I’ve found London and Paris—and Vancouver, Mexico City, Edinburgh, Amsterdam, Rome, Tel Aviv, Jerusalem, Amman, Bangkok and Tokyo—all to be dynamic, each in its own way. I like San Francisco’s Muni, for example, but I love the subways in Paris, London and Tokyo. I have good memories of Mexico City’s metro, too. These cities—and their national governments—have much to teach us. For example, while the US struggles to fund capital improvements for transit, London is renovating many of its tube stations, including Tottenham Court near where we stay in the Bloomsbury district. This massive project creates jobs and will offer an enhanced transit experience.

And while Europe hasn’t caught up to the US in its ability to assimilate immigrants, London and Paris still reveal multi-ethnic societies. A young Iranian man drove us to Heathrow airport Wednesday morning. He moved to London eight years ago (he has a sibling in Paris and one in Chicago; his parents remain in Teheran) and drives eight hours a day. But his love is the two hours a week he works for BBC producing a Farsi-language show on Iranian culture. He hopes to do that full-time since he studied communications in university in Iran.

Another example comes from the Financial Times (May 25), which I read while waiting for our flight home. Abdirashid Duale, from Somaliland, runs the London end of a successful family business, Dahabshiil. The company handles remittances—£200 million a year—from Somalis around the world to their native country. The family established a London office because Duale was willing to learn about English and European business practices while providing outstanding customer service based on Somali culture.

“Only in America,” we say. But the pursuit of happiness is universal and not a zero-sum game. America ultimately will find solutions to its challenges in concert with other nations. That’s why President Obama arrived at Buckingham Palace as our trip wound down and is now participating in the G8 talks in Deauville, France. Other societies may not totally resemble ours, and some deserve our condemnation. But as I write in GOD’S OTHERS, different doesn’t necessarily mean bad. The world’s far smaller than when I was a boy. The sooner we recognize that we are not alone, the better.

Want to respond? Click on “comments” above then go to the bottom of the article.



  1. Carolyn Power on May 28, 2011 at 1:06 am

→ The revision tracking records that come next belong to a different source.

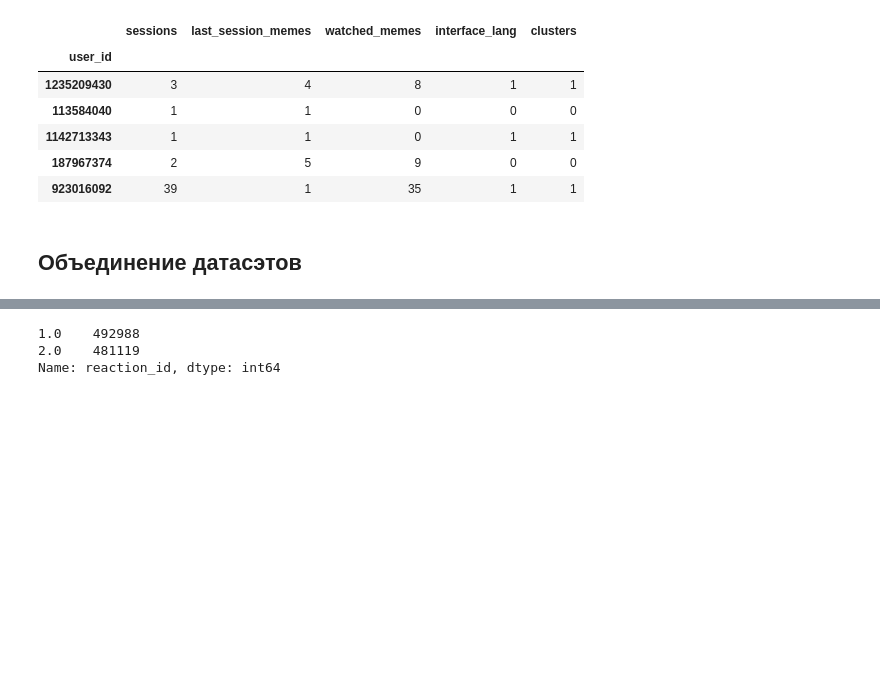
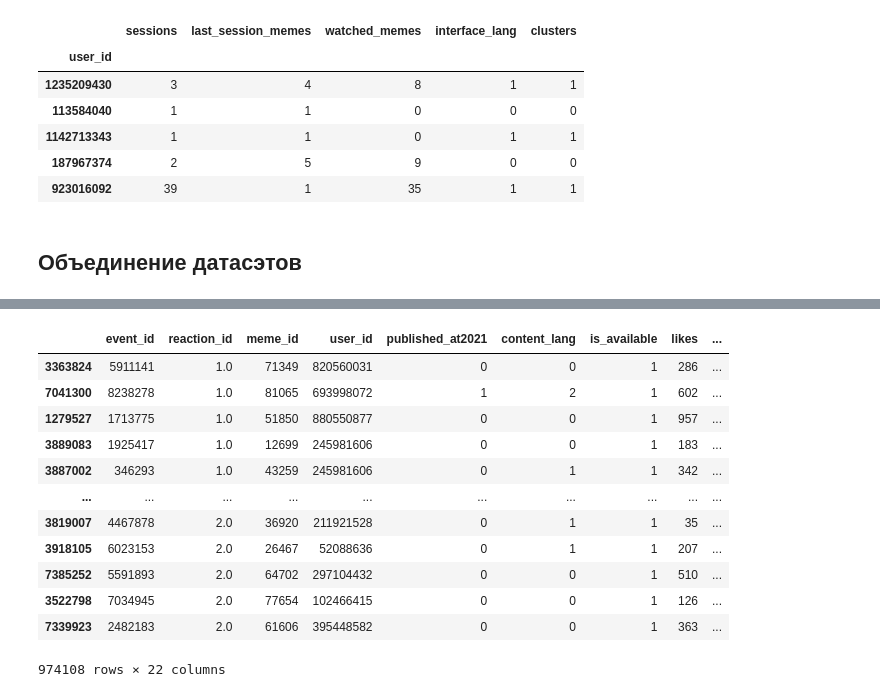
Before and after one commit to qwizor1337/Learning_with_D, a Jupyter notebook: 02/04_02 (memes)/New/meme_task_p1.ipynb, the cells around one changed output, grey strips where cells are left out. Cells and saved outputs as stored; diff of their text form; code cells hidden in the pictures; blank space fills up the shorter version.

```diff
--- a/02/04_02 (memes)/New/meme_task_p1.ipynb
+++ b/02/04_02 (memes)/New/meme_task_p1.ipynb
@@ -715,11 +702,21 @@ dislikes_df_split = np.array_split(dislikes_df, 10)
 # %%
 df = pd.concat([likes_df_split[0], dislikes_df_split[0]])
 # %%
-df.reaction_id.value_counts()
+df
 # %% [output]
+|  | event_id | reaction_id | meme_id | user_id | published_at2021 | content_lang | is_available | likes | ... |
+| 3363824 | 5911141 | 1.0 | 71349 | 820560031 | 0 | 0 | 1 | 286 | ... |
+| 7041300 | 8238278 | 1.0 | 81065 | 693998072 | 1 | 2 | 1 | 602 | ... |
+| 1279527 | 1713775 | 1.0 | 51850 | 880550877 | 0 | 0 | 1 | 957 | ... |
+| 3889083 | 1925417 | 1.0 | 12699 | 245981606 | 0 | 0 | 1 | 183 | ... |
+| 3887002 | 346293 | 1.0 | 43259 | 245981606 | 0 | 1 | 1 | 342 | ... |
+| ... | ... | ... | ... | ... | ... | ... | ... | ... | ... |
+| 3819007 | 4467878 | 2.0 | 36920 | 211921528 | 0 | 1 | 1 | 35 | ... |
+| 3918105 | 6023153 | 2.0 | 26467 | 52088636 | 0 | 1 | 1 | 207 | ... |
+| 7385252 | 5591893 | 2.0 | 64702 | 297104432 | 0 | 0 | 1 | 510 | ... |
+| 3522798 | 7034945 | 2.0 | 77654 | 102466415 | 0 | 0 | 1 | 126 | ... |
+| 7339923 | 2482183 | 2.0 | 61606 | 395448582 | 0 | 0 | 1 | 363 | ... |
-1.0    492988
-2.0    481119
-Name: reaction_id, dtype: int64
+974108 rows × 22 columns
 # %%
 # выгружаем часть датасэта, которая под силу для обучения колабом
 from google.colab import files
```
Also changed, not shown: parts of 7 cells of this notebook.
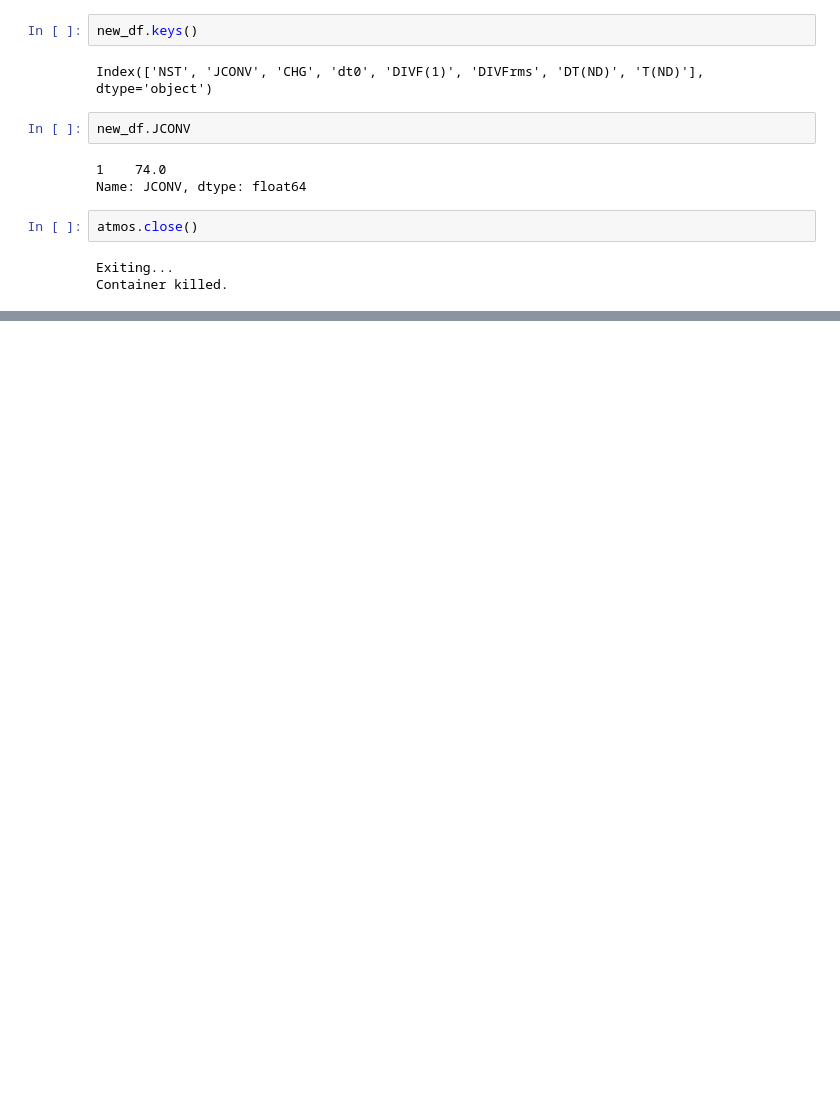
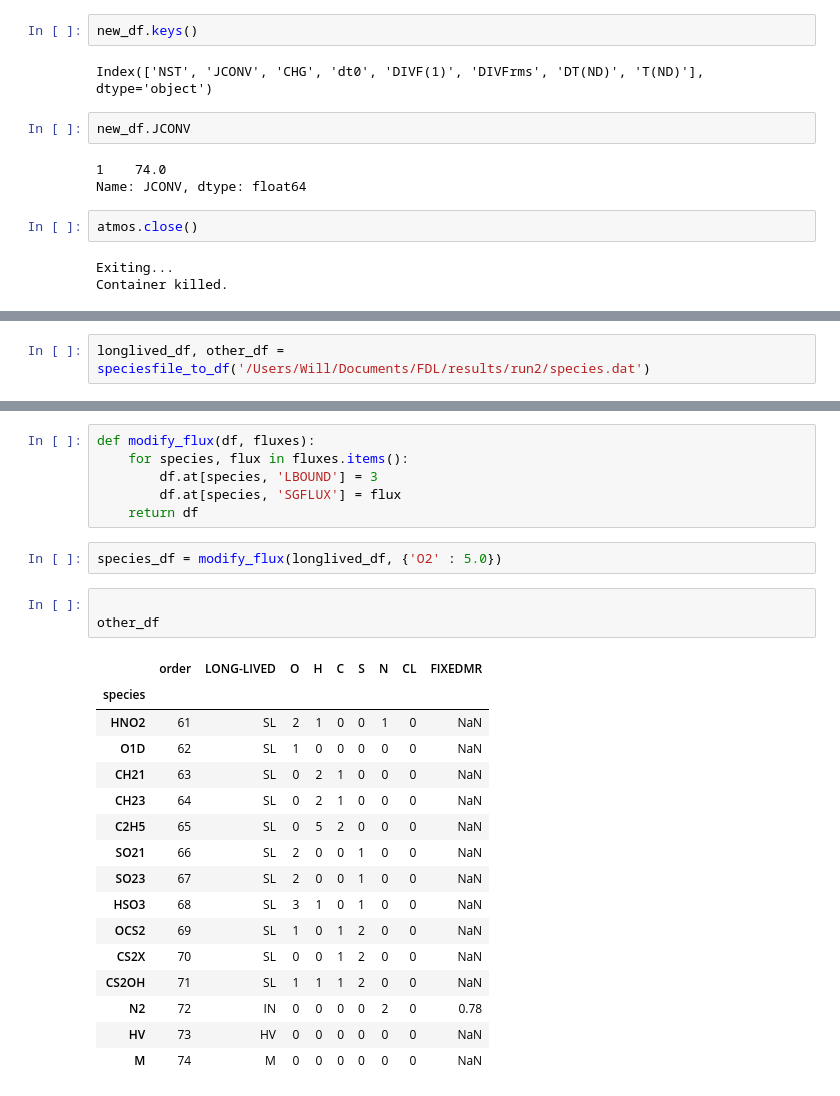
Before and after one commit to gbaydin/pyatmos, a Jupyter notebook: notebooks/Test.ipynb, the cells around one changed output, grey strips where cells are left out. Drawn from its saved outputs; the diff is of its cells as text; blank space fills up the shorter version.

Commit message:
updates to modifications of fluxes AND concentrations in species.dat file, potentially at the same time

```diff
--- a/notebooks/Test.ipynb
+++ b/notebooks/Test.ipynb
@@ -84,0 +203,2 @@ Container killed.
+# %%
+longlived_df, other_df = speciesfile_to_df('/Users/Will/Documents/FDL/results/run2/species.dat')
@@ -84,0 +249,28 @@ Container killed.
+# %%
+def modify_flux(df, fluxes):
+    for species, flux in fluxes.items():
+        df.at[species, 'LBOUND'] = 3
+        df.at[species, 'SGFLUX'] = flux
+    return df
+# %%
+species_df = modify_flux(longlived_df, {'O2' : 5.0})
+# %%
+
+other_df
+# %% [output]
+|  | order | LONG-LIVED | O | H | C | S | N | CL | FIXEDMR |
+| species |  |  |  |  |  |  |  |  |  |
+| HNO2 | 61 | SL | 2 | 1 | 0 | 0 | 1 | 0 | NaN |
+| O1D | 62 | SL | 1 | 0 | 0 | 0 | 0 | 0 | NaN |
+| CH21 | 63 | SL | 0 | 2 | 1 | 0 | 0 | 0 | NaN |
+| CH23 | 64 | SL | 0 | 2 | 1 | 0 | 0 | 0 | NaN |
+| C2H5 | 65 | SL | 0 | 5 | 2 | 0 | 0 | 0 | NaN |
+| SO21 | 66 | SL | 2 | 0 | 0 | 1 | 0 | 0 | NaN |
+| SO23 | 67 | SL | 2 | 0 | 0 | 1 | 0 | 0 | NaN |
+| HSO3 | 68 | SL | 3 | 1 | 0 | 1 | 0 | 0 | NaN |
+| OCS2 | 69 | SL | 1 | 0 | 1 | 2 | 0 | 0 | NaN |
+| CS2X | 70 | SL | 0 | 0 | 1 | 2 | 0 | 0 | NaN |
+| CS2OH | 71 | SL | 1 | 1 | 1 | 2 | 0 | 0 | NaN |
+| N2 | 72 | IN | 0 | 0 | 0 | 0 | 2 | 0 | 0.78 |
+| HV | 73 | HV | 0 | 0 | 0 | 0 | 0 | 0 | NaN |
+| M | 74 | M | 0 | 0 | 0 | 0 | 0 | 0 | NaN |
```
Also changed, not shown: parts of 10 cells of this notebook, 3 other files.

    And that’s what makes travel so stimulating and worthwhile–focussing on the people and not just the places one sees. Experiencing another culture through the lens of another person’s eyes is always illuminating.

  2. Seth Perlstein on June 1, 2011 at 2:30 am

    IMHO, until the US has free healthcare for all of its tax paying citizens (sorry illegals or non-working losers, no free anything for you), then we will never measure up to our contemporaries. Why people assume we are “better” than everyone when so many others have this basic function is beyond me.

    And then there’s the pathetic state of our education system and the crumbling condition of our roads and infrastructures (Katrina, anyone?).

    We are, however, number one in obesity! USA!!! USA!!!

Leave a Comment